SOURCE INFORMATION
[Start of section]

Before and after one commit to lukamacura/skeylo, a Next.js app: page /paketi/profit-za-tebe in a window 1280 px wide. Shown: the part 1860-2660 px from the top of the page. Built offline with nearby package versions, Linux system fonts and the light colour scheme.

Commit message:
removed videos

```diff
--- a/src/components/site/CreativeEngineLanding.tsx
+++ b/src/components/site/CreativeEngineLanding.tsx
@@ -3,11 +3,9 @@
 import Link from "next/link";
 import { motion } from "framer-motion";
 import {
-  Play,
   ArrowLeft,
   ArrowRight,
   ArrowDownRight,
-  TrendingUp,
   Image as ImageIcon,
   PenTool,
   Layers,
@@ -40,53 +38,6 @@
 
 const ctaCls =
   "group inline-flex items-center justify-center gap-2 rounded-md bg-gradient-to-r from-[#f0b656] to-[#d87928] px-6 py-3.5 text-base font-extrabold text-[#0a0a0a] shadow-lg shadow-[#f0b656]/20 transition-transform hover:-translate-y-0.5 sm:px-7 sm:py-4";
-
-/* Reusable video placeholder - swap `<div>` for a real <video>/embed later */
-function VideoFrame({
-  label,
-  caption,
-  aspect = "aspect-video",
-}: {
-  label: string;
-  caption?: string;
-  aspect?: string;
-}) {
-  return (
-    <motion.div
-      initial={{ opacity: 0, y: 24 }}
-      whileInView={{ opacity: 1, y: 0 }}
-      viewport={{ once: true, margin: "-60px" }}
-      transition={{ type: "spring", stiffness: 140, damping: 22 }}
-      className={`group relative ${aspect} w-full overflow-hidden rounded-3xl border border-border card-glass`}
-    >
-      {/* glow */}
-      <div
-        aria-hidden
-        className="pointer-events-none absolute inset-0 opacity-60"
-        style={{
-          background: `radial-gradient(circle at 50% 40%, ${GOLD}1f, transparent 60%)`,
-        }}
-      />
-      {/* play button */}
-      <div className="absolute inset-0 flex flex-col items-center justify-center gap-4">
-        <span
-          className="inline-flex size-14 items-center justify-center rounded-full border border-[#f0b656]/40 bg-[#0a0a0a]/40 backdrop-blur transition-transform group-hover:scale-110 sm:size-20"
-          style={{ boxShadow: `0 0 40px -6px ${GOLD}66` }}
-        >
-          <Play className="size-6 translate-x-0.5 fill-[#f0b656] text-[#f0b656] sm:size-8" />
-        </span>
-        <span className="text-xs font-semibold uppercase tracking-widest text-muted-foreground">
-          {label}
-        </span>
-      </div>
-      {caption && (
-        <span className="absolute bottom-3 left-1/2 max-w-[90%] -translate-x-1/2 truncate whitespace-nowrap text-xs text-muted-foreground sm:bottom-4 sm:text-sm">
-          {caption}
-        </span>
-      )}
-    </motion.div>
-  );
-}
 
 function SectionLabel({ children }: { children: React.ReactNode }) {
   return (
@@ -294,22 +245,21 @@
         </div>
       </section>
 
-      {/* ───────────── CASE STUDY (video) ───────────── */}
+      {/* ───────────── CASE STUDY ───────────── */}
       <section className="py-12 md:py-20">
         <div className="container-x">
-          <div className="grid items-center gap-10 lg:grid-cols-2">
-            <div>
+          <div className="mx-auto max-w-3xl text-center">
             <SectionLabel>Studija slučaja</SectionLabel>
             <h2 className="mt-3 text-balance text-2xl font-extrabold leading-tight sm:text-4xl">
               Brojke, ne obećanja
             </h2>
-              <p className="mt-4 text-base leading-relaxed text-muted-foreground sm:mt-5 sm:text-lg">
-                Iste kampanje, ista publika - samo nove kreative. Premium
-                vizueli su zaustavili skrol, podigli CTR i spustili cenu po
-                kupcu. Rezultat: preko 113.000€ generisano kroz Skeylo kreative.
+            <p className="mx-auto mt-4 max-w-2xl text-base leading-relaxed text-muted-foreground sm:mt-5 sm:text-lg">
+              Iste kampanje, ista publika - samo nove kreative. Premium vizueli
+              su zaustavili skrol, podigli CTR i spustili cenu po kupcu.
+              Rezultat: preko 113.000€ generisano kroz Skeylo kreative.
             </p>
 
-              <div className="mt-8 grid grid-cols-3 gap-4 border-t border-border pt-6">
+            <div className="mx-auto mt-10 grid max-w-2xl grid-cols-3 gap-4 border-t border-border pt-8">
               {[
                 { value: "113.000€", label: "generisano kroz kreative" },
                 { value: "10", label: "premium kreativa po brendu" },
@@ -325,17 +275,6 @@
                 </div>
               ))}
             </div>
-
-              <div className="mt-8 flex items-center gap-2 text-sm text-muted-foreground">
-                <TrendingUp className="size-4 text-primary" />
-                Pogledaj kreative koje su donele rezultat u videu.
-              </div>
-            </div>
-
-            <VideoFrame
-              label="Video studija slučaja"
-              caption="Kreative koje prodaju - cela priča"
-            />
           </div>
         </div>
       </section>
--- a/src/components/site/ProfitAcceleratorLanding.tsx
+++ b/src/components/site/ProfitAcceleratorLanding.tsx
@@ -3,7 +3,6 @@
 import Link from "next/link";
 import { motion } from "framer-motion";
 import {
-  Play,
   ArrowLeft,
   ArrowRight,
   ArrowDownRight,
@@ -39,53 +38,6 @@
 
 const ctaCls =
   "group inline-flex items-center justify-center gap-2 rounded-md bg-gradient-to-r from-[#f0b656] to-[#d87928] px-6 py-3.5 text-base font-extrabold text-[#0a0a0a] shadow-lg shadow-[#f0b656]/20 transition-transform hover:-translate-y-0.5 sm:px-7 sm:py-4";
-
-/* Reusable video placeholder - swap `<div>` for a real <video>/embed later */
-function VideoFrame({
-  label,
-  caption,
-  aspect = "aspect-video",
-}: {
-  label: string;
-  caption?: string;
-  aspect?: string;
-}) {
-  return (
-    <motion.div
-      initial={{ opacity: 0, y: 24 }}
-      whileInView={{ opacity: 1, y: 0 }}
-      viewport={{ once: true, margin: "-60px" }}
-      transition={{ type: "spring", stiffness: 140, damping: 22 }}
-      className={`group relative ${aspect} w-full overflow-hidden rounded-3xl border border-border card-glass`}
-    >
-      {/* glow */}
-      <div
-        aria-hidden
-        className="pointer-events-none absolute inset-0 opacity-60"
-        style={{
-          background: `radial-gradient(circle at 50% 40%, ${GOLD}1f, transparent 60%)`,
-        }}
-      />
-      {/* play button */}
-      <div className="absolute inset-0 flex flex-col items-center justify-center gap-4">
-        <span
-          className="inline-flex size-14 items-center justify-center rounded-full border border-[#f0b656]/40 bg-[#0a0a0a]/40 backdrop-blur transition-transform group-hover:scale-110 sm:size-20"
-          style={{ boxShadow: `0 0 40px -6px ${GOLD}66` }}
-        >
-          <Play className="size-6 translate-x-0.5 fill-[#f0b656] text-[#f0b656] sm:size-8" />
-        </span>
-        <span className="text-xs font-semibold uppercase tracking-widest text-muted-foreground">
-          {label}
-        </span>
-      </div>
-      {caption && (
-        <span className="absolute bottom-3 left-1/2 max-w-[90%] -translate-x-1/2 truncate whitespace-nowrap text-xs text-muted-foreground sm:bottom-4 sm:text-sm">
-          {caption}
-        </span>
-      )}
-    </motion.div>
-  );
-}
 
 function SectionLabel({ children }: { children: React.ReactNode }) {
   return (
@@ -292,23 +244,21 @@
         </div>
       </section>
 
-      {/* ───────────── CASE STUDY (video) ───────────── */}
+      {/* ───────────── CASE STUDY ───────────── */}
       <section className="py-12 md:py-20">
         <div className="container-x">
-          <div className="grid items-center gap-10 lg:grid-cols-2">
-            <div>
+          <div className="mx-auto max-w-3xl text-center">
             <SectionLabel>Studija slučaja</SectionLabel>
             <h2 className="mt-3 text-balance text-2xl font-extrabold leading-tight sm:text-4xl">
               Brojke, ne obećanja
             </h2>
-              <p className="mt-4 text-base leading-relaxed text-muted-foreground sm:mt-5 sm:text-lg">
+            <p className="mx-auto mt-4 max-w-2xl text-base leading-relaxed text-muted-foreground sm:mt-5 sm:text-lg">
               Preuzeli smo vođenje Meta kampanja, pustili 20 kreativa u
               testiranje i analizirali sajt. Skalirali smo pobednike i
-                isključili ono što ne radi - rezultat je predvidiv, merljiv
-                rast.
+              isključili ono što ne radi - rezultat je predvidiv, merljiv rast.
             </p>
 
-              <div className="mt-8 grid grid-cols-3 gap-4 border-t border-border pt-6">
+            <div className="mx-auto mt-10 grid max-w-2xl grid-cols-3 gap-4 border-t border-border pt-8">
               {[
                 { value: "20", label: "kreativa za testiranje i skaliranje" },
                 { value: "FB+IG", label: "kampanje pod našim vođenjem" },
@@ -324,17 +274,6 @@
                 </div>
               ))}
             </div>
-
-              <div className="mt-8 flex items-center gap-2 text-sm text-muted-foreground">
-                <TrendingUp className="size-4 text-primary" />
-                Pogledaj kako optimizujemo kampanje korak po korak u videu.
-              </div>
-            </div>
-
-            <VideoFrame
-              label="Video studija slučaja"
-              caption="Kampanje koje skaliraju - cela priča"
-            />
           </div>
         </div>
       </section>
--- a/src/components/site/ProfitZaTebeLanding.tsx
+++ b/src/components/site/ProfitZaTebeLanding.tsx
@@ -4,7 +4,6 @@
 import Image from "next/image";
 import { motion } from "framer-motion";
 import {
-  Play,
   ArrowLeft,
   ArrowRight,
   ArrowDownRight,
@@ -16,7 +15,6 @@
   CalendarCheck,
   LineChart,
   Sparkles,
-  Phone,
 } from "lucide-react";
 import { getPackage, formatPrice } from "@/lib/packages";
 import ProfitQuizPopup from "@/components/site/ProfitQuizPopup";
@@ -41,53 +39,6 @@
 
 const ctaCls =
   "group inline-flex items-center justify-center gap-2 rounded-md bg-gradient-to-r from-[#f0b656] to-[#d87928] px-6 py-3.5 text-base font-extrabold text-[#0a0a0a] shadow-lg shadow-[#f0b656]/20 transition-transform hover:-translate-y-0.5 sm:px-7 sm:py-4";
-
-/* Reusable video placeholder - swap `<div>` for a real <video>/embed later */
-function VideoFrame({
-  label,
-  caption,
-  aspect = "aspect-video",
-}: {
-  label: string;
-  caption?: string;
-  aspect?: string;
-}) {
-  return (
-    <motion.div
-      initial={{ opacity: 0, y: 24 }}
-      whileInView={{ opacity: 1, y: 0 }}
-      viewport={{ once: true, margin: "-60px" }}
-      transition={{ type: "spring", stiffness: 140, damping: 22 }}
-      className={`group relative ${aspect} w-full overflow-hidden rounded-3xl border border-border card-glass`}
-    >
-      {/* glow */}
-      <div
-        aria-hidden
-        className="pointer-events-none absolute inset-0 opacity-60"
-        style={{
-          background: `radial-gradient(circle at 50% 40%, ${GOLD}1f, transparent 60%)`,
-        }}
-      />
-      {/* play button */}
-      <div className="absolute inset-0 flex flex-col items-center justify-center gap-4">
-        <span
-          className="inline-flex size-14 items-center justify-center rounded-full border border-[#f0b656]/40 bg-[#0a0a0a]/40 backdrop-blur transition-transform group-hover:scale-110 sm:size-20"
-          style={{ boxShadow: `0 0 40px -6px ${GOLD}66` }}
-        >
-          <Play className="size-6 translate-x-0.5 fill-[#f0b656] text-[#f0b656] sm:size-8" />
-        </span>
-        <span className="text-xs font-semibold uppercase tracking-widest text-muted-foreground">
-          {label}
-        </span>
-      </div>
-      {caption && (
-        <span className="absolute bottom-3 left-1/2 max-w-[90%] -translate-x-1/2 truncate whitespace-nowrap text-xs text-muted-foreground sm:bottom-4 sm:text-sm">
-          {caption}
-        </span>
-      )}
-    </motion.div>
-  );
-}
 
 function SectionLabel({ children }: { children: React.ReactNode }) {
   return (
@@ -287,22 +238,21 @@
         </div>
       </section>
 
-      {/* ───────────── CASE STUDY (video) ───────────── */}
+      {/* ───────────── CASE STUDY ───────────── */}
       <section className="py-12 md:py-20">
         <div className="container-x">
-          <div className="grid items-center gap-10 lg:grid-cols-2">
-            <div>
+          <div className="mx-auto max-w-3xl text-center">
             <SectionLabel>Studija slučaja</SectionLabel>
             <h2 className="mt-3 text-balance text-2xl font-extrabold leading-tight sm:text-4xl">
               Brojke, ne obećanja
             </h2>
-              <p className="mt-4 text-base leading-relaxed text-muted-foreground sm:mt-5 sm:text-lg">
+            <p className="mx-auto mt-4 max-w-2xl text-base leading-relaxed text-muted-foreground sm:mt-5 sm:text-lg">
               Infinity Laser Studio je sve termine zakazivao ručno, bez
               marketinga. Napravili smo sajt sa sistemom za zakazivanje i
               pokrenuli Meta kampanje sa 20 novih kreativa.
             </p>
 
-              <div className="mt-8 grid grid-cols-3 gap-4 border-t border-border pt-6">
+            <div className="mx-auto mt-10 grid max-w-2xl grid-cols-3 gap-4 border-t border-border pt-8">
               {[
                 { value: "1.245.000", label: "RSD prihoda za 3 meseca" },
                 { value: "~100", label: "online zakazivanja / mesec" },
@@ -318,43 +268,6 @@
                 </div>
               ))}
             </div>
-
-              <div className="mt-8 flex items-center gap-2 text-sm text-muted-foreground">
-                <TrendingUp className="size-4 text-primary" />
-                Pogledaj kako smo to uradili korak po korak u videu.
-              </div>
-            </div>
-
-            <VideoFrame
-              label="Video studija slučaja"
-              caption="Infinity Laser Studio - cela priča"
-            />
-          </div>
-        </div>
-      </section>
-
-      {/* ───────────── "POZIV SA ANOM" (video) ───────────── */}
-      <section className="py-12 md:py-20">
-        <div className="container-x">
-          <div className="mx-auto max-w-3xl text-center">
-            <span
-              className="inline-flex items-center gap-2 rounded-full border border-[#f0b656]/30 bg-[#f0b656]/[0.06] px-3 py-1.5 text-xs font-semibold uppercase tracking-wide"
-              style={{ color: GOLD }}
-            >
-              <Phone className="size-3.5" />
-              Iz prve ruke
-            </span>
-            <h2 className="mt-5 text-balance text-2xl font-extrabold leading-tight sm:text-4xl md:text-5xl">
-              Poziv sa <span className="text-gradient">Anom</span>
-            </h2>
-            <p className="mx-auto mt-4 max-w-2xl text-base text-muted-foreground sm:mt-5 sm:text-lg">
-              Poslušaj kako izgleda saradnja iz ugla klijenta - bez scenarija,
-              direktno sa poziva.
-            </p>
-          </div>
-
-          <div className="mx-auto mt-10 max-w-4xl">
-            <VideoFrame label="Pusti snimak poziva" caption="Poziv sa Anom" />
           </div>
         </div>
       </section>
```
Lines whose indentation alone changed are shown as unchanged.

[End of section]

THE PROBLEM
Find every line in the records above that holds the word "spustili", and copy each one.

WRITTEN SOLUTION
-                vizueli su zaustavili skrol, podigli CTR i spustili cenu po
+              su zaustavili skrol, podigli CTR i spustili cenu po kupcu.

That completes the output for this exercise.